The problem: Among the entries below, determine how many lines contain the word "different" and state only that figure.

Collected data
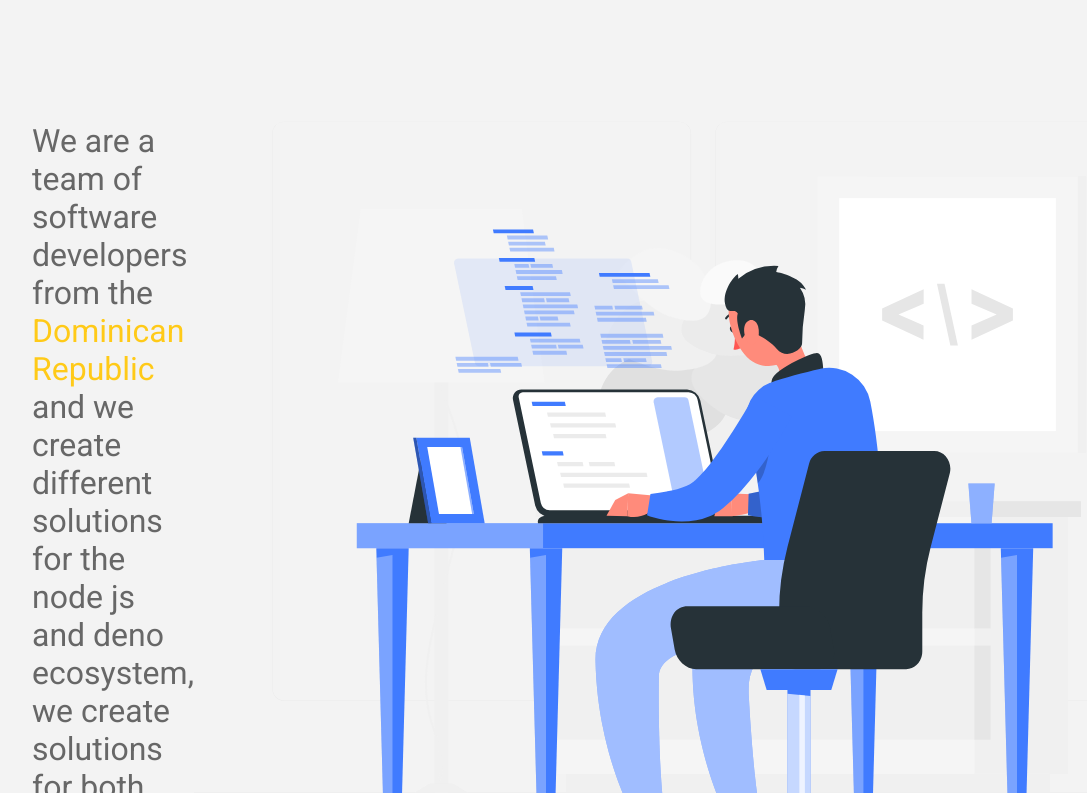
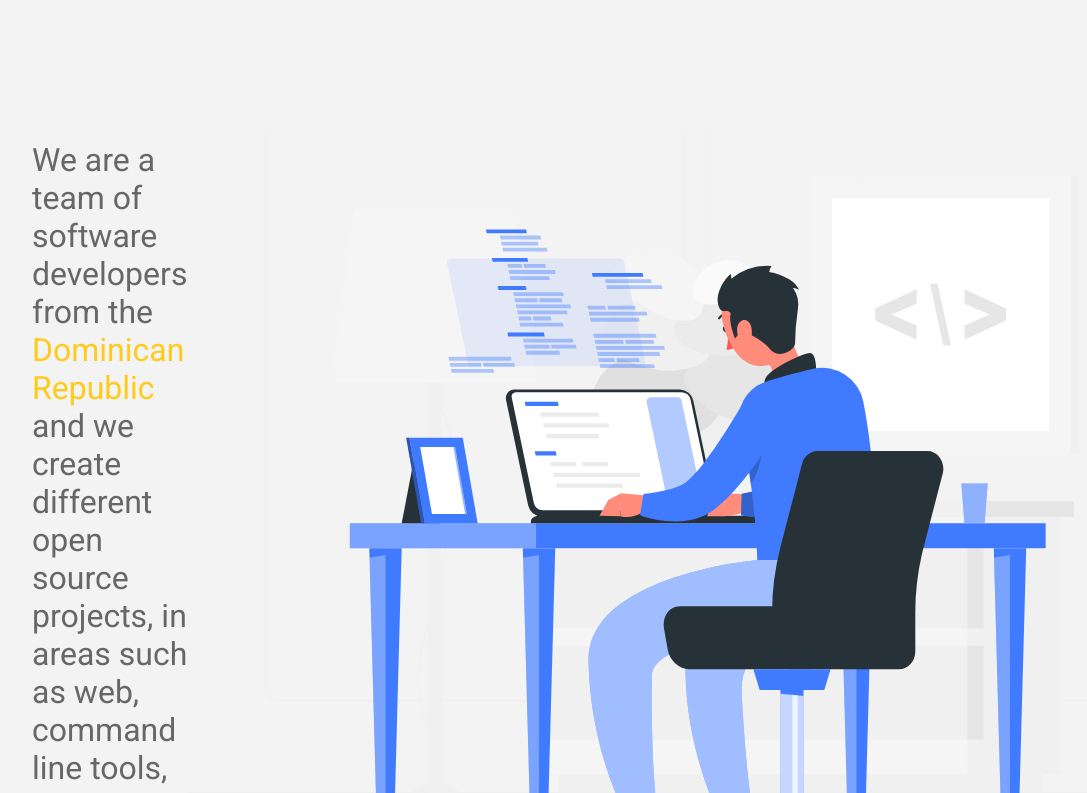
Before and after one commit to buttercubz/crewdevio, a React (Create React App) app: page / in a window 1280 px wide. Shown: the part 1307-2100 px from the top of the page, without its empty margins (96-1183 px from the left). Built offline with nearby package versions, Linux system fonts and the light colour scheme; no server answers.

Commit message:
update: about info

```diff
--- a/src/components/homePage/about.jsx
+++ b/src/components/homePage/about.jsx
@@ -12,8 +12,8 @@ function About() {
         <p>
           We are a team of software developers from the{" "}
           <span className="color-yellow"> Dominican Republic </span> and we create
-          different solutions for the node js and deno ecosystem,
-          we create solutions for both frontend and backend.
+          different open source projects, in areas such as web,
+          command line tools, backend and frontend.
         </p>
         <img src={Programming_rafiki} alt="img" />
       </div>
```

Solution to this task: 2